The SFC’s statement, which was contained in a recent clarification of existing regulations posted on the regulator’s website, has surprised some in Hong Kong’s insurance industry, who pointed out that it comes as the SFC and other regulators are moving to increase regulations and transparency as part of a post-financial crisis, post-Lehman Brothers shake-up.
In its clarification, the SFC firmly states its right to oversee the content of marketing materials of insurance products containing funds, noting that the use of any unauthorised documentation in the “promoting, offering or selling” of such products “is likely to constitute a criminal offense”.
“It’s not a change in the regulations, but it is seen as a change in the SFC’s interpretation of the regulations," said one Hong Kong insurance industry executive, who requested anonymity, of the news that those who market insurance policies linked to funds do not require SFC licensing.
He added: “It’s a surprising statement, and it came as a bit of a bolt out of the blue.”
Until now, many in Hong Kong’s insurance industry had assumed an SFC licence was necessary for those involved in marketing insurance policies containing underlying funds, even for those intermediaries already regulated by the insurance industry’s two main regulators, the Confederation of Insurance Brokers (CIB) or the Professional Insurance Brokers Association (PIBA).
A source familiar with the SFC’s licensing regulations noted that those brokers and intermediaries who wish to continue to be regulated by the SFC may still do so, even if they are already licensed by CIB or PIBA.
Still, “this appears to leave a hole in the regulations,” said another insurance industry source who also asked not to be named, citing the subject’s “contentious” nature.
The SFC said it had a policy of not commenting on clarifications of this type.
At issue is a type of insurance product known as investment linked assurance schemes (ILAS), which are basically life insurance policies that contain a link to an underlying investment fund.

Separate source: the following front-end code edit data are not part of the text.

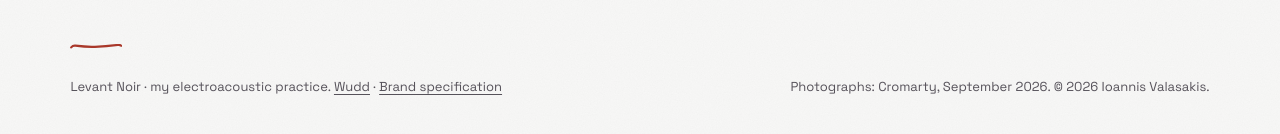
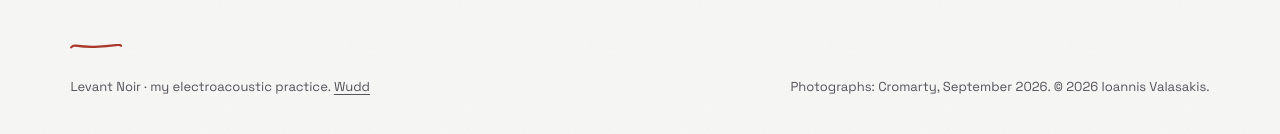
Before and after one commit to wizofe/levant-noir, a plain HTML site: page index.html in a window 1280 px wide. Shown: the part 5063-5197 px from the top of the page. Drawn offline with nearby package versions, Linux system fonts and the light colour scheme.

Commit message:
Take brand.html off the website
The brand dossier stays in the repository as reference but is no longer
deployed (.vercelignore) or linked from the footer.

Co-Authored-By: Claude Fable 5.1 <noreply@anthropic.com>

```diff
--- a/index.html
+++ b/index.html
@@ -262,7 +262,7 @@
 
   <footer class="footer">
     <span class="hand-rule" aria-hidden="true"></span>
-    <p>Levant Noir · my electroacoustic practice. <a href="wudd.html">Wudd</a> · <a href="brand.html">Brand specification</a></p>
+    <p>Levant Noir · my electroacoustic practice. <a href="wudd.html">Wudd</a></p>
     <p>Photographs: Cromarty, September 2026. © 2026 Ioannis Valasakis.</p>
   </footer>
 
```
Also changed, not shown: 3 other files.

Because these ILAS are insurance products, a policyholder’s regular premium payments are not invested in the underlying funds, unless the insurance company providing the policy chooses to do so separately on behalf of its own account.

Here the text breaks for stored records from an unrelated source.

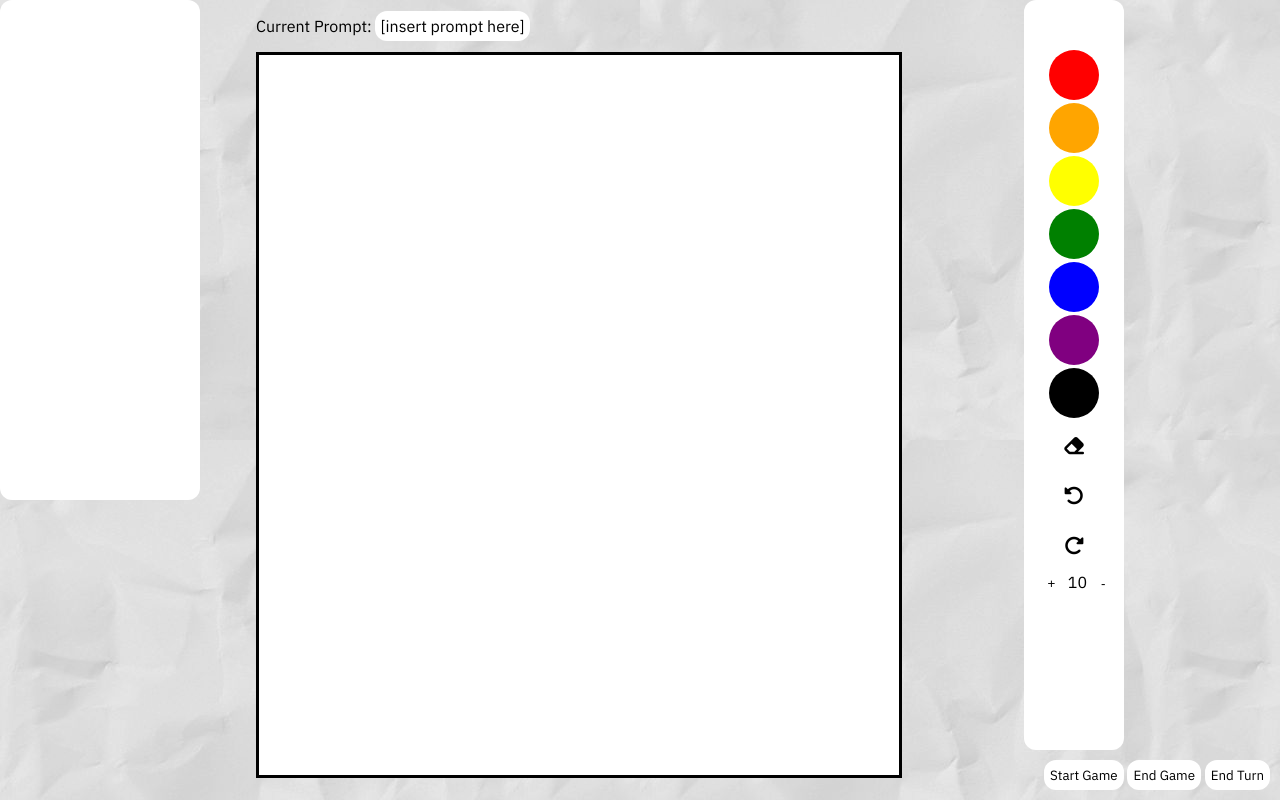
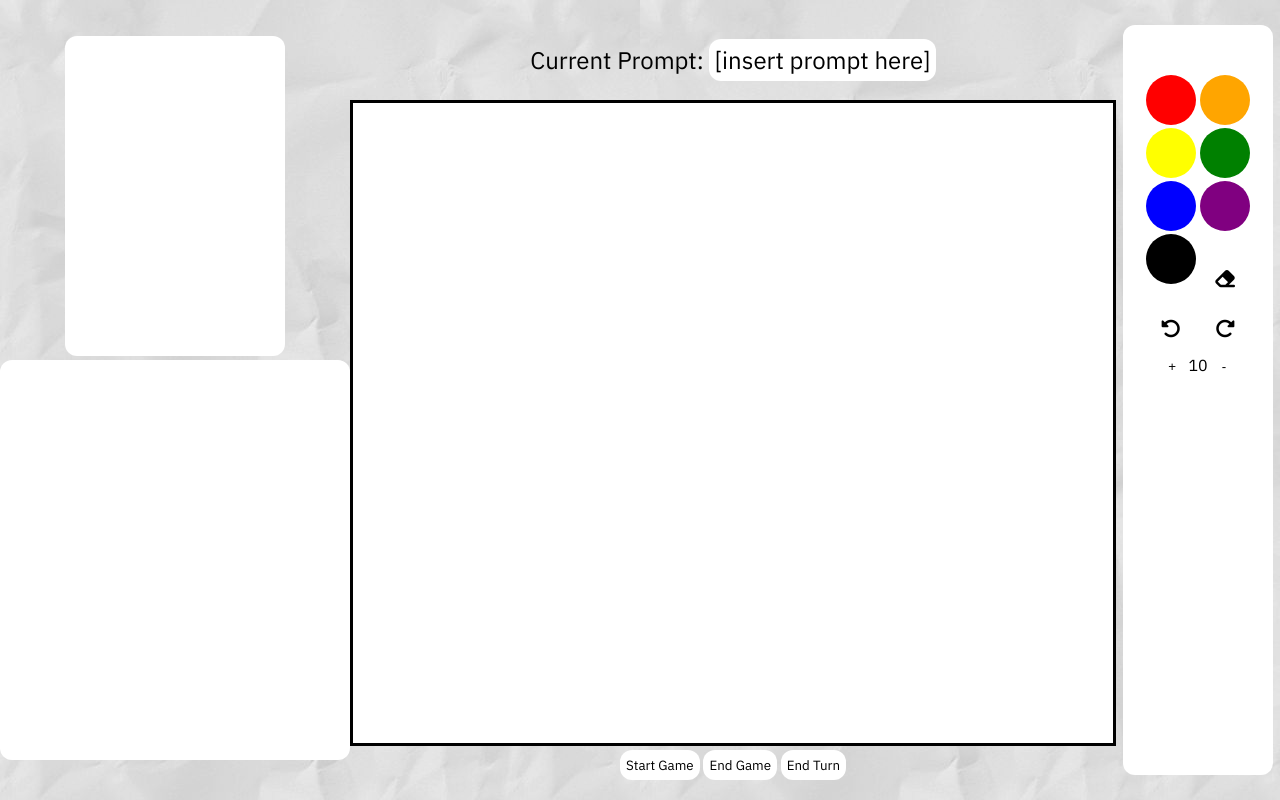
Before and after one commit to maepigeon/Drawing-app, a plain HTML site: page Client/index.html in a window 1280 px wide. Drawn offline with nearby package versions, Linux system fonts and the light colour scheme.

Commit message:
more style changes!

```diff
--- a/Client/index.html
+++ b/Client/index.html
@@ -15,10 +15,13 @@
                 <div class="grid-box" id="players">
 
                 </div>
+                <div class="grid-box" id="story-box">
+
+                </div>
             </div>
             <div id="middle">
                 <div id="prompt-container">
-                    <p>
+                    <p style="font-size: x-large;">
                         Current Prompt: <span id="prompt">[insert prompt here]</span>
                     </p>
                 </div>
--- a/Client/style.css
+++ b/Client/style.css
@@ -1,7 +1,7 @@
 body {
     background-color:rgb(148, 148, 148, 1);
     background-image: url('Images/crumpled-paper.jpg');
-    justify-content: space-between;
+    text-align: center;
     font-family: "IBM Plex Sans", sans-serif;
 
     /** disable scrolling **/
@@ -11,34 +11,38 @@ body {
 }
 .app-layout {
     display:grid;
+    justify-items: center;
+    align-items: center;
     background-color: rgba(131, 130, 130, 0.147);
     height:100vh;
-    grid-template-columns: 1fr 3fr 1fr;
+    grid-template-columns: 1.5fr 3fr 1fr;
 }
 
 .grid-box {
-
+    display: inline-block;
     background-color: white;
     border-radius: 12px;
 }
 #players {
-    height: 500px;
-    width: 200px;
+    height: 320px;
+    width: 220px;
+}
+#story-box {
+    height: 400px;
+    width: 350px;
 }
 
 #tools
 {
     height: 700px;
-    width: 100px;
+    width: 150px;
     right: 0;
     top: 100px;
-    margin-right: 20px;
     padding-top: 50px;
 }
 
 #game-controls
 {
-    position: fixed;
     bottom: 10px;
     right: 10px;
 }
@@ -87,7 +91,6 @@ body {
     height: 50px;
     width: 50px;
     border-radius: 50%;
-    margin-left: 25px;
     border: none;
     background-color: #00000000;
     cursor: pointer;
@@ -98,20 +101,16 @@ body {
 .tool-small {
     height: 25px;
     width: 25px;
-    margin: 0px;
 }
 
-#line-thickness-container {
-    margin-left: 15px;
-}
 
 
 canvas {
     top: 100;
     bottom: 0;
     left: 0;
-    height: 90vh;
-    width: 80vh;
+    height: 80vh;
+    width: 95vh;
     touch-action: none;
     border: black solid 3px;
 }
```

In the document on its website, the SFC notes that even though ILAS may “fall within the meaning of the expression collective investment scheme”, the insurance companies that supply them are not considered to actually engage in the business of advising or dealing in securities, because they do not directly benefit from their clients’ choices. Therefore, the SFC believes, they do not require SFC licensing.
Explains the SFC: “Advising or making recommendations concerning the underlying funds of ILAS does not stand alone as a discrete business carried on in its own right. It is an activity that is subsumed within the insurance business.”

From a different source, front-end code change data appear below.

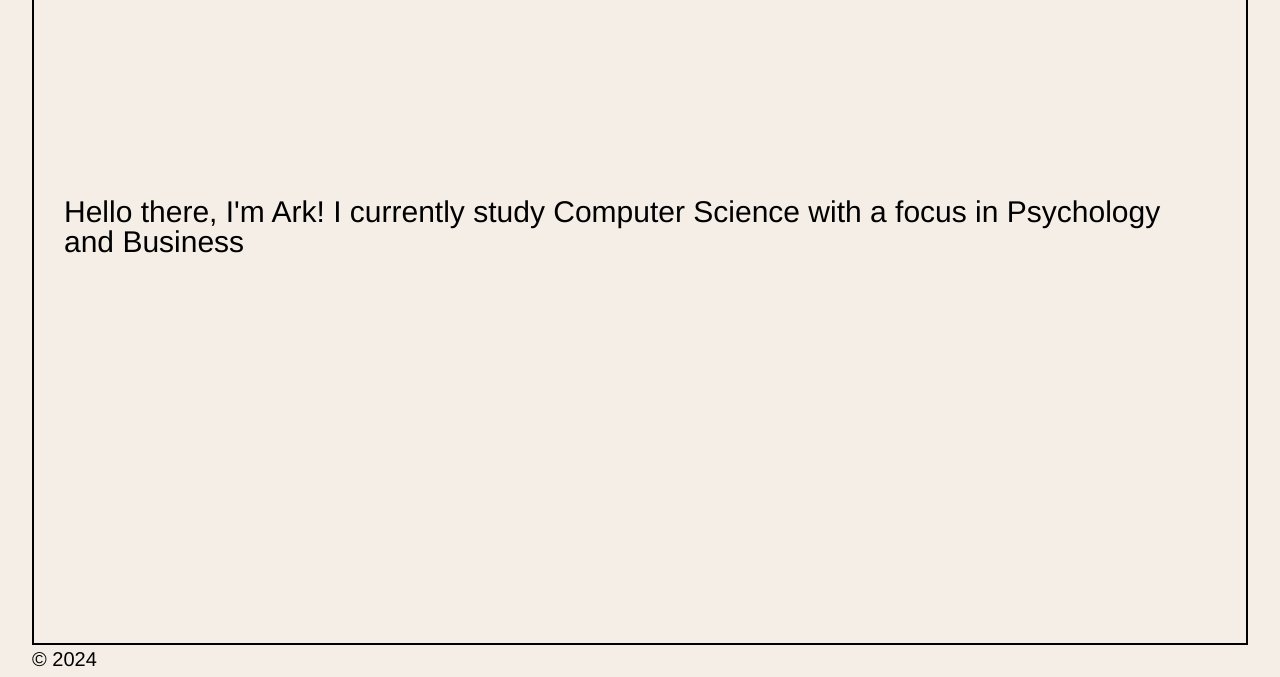
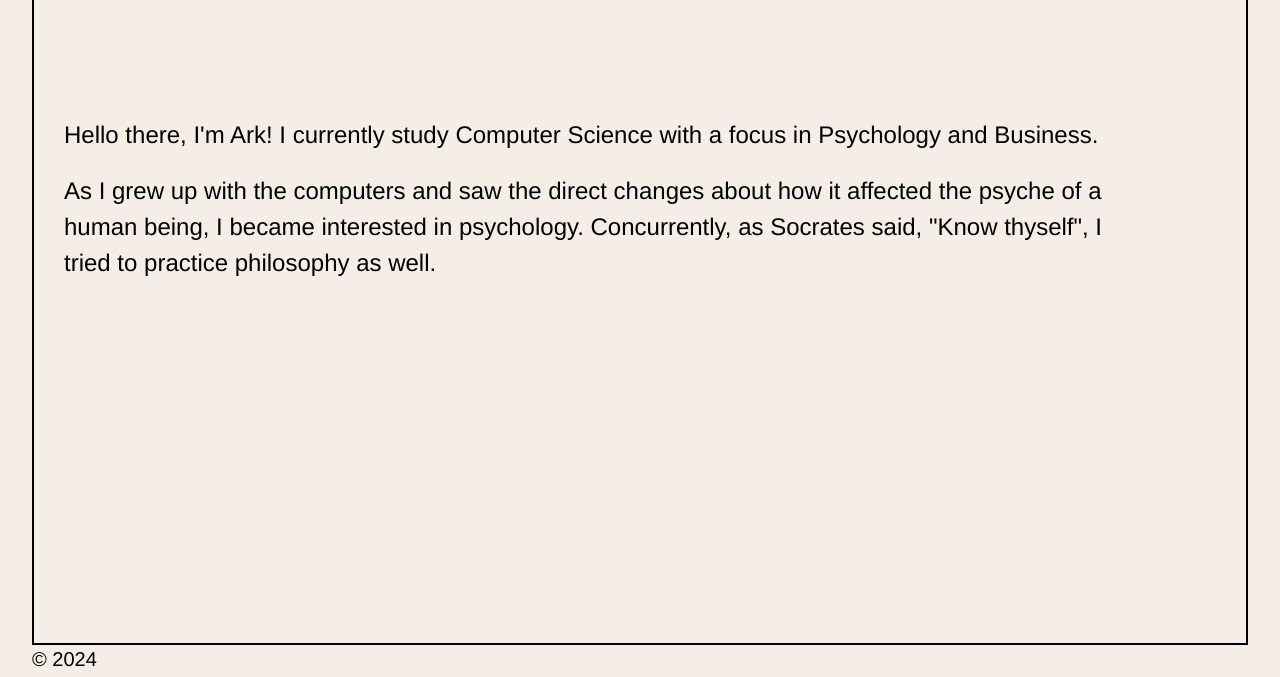
Before and after one commit to arcturus987/ark-sarkar, a plain HTML site: page public/about.html in a window 1280 px wide. Shown: the part 123-800 px from the top of the page. Drawn offline with Linux system fonts and the light colour scheme.

Commit message:
Add files via upload

```diff
--- a/public/about.html
+++ b/public/about.html
@@ -23,7 +23,8 @@
     <div class="frame"></div>
 
     <div class="main-text">
-      <span class="text-original">Hello there, I'm Ark! I currently study Computer Science with a focus in Psychology and Business</span>
+      <span class="text-original">Hello there, I'm Ark! I currently study Computer Science with a focus in Psychology and Business.</span>
+      <span class="text-original">As I grew up with the computers and saw the direct changes about how it affected the psyche of a human being, I became interested in psychology. Concurrently, as Socrates said, "Know thyself", I tried to practice philosophy as well.</span>
     </div>
 
   </div>
--- a/public/styles/about.css
+++ b/public/styles/about.css
@@ -91,12 +91,21 @@ nav ul li a:hover::before {
 }
 
 .main-text {
-  top: 40vh;
+  top: 30vh; /* Adjusted from 40vh to give more space for content */
   left: calc(var(--spacing)*2);
+  right: calc(var(--spacing)*2); /* Added to ensure content doesn't overflow horizontally */
   margin-right: calc(var(--spacing)*2);
   font-family: Helvetica, sans-serif;
-  font-size: 30px;
+  font-size: 24px; /* Reduced from 30px for better readability of longer text */
   position: fixed;
+  overflow-y: auto; /* Allow scrolling if content overflows */
+  max-height: 60vh; /* Limit height to prevent overlapping with header/footer */
+  line-height: 1.5; /* Improve readability for longer text */
+}
+
+.main-text .text-original {
+  display: block;
+  margin-bottom: 20px; /* Add space between paragraphs */
 }
 
 .main-text .text-original,
```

At another point, the SFC adds: “Promoting, offering or selling ILAS involves carrying on an insurance business, which is not a regulated activity under the Securities and Futures Ordinance”.
However, some in the insurance industry argue that ILAS may be called insurance products but, in the words of one, they “basically remain investments linked to the [stock] market”.
There is speculation the SFC’s clarification on ILAS reflects a desire on the regulator’s part to shift some of its oversight burden to the insurance industry’s own regulators, at a time when its remit is being expanded in other areas.
At least one insurance company spokesman said it appeared there was nothing to stop insurance companies from choosing to sell their products only through SFC-licensed intermediaries.
Limits of regulation
One Hong Kong intermediary said there was a danger, in all the controversy about licensing, of forgetting that regulation alone is not a panacea.
After all, “the SFC authorised the materials [used by intermediaries to sell] Lehman Brothers products," he noted. "How did that help the world?”